I’m always amazed at all the awards that the agency world bestows to themselves. Never is the question of “what did the advertising do for your client” asked. Instead would be Hollywood Directors take a bow for 30 second or 60 second masterpieces produced at the expense of clients.
Not too long ago I read an article that said “there is a disconnect between agencies and clients”. I have seen this many times as untalented marketers look to promote themselves instead of their products. When asked to justify their marketing budgets, they like to bury results in marketing terminology that senior executives don’t understand. But that’s starting to change.
I recently sat in, at a client’s request, on a pitch by an inbound marketing company for a consumer product. After the pitch I started to ask some questions that made the agency people very uncomfortable including “what has been the ROI on past campaigns?” and “what research do you have to support that consumers want to have an inbound marketing relationship with our product?”. In the end, I advised the client to skip the inbound marketing and focus on basics including an FSI drop. The result was over a 40% increase in sell through.
It might seem like I’m anti-agency here, but I’m not. What I am really against are big agencies whose objective is to get as much money from the client as possible without any accountability. Making a VP of marketing look good while sales decline is an exercise in futility.
The number one question any marketing ask of an agency is “how can we increase sales?” The reality is that awareness of products does little to drive sell through and don’t fall the trap that your target customer wants to have a social media relationship with your brand.
The business of marketing has to change bit rather than radical change we need to get back to the basics of making customers happy and simple execution. Dropping and FSI supported by heavy up front TV does no good if your products are hard to find at retail. All your best marketing can go down the tubes if your customer service department keeps people on hold and your customer service people are not authorized to solve customer problems.
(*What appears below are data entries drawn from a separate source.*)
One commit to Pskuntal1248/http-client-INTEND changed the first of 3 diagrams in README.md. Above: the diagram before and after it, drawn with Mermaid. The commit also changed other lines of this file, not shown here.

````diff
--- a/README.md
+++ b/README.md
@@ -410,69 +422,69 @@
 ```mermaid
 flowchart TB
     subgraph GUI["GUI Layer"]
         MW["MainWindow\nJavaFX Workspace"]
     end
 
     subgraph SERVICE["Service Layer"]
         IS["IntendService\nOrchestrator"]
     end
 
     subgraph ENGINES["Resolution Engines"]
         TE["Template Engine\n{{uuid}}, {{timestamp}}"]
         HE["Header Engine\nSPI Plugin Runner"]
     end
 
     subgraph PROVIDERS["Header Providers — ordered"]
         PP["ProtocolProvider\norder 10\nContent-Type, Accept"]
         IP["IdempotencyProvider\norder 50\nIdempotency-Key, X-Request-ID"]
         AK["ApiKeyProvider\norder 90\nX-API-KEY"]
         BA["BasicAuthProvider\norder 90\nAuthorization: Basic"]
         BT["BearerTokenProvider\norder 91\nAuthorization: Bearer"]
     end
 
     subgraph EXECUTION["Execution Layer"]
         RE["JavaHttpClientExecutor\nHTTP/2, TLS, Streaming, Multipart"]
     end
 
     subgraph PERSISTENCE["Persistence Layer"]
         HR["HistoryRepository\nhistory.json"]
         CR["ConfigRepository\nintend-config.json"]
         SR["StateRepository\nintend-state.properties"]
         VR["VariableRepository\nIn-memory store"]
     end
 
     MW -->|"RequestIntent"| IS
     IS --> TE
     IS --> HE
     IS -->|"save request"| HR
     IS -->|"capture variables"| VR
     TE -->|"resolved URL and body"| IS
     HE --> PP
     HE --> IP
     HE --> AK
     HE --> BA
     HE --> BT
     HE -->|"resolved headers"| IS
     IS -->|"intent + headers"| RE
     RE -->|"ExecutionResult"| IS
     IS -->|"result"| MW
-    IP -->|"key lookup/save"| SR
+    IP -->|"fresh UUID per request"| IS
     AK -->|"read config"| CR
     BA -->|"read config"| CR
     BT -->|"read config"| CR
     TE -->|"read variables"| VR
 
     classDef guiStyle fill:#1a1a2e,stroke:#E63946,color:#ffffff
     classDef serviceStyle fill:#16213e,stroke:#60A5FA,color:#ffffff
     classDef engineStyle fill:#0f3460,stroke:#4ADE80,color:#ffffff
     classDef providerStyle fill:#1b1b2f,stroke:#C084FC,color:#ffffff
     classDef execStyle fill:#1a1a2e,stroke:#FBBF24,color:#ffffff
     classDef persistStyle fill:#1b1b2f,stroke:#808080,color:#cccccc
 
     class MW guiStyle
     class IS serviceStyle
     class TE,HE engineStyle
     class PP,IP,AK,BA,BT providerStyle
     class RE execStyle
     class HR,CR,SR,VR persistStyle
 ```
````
Focus more on great marketing and less on the hype by “social media experts” and you’ll do just fine.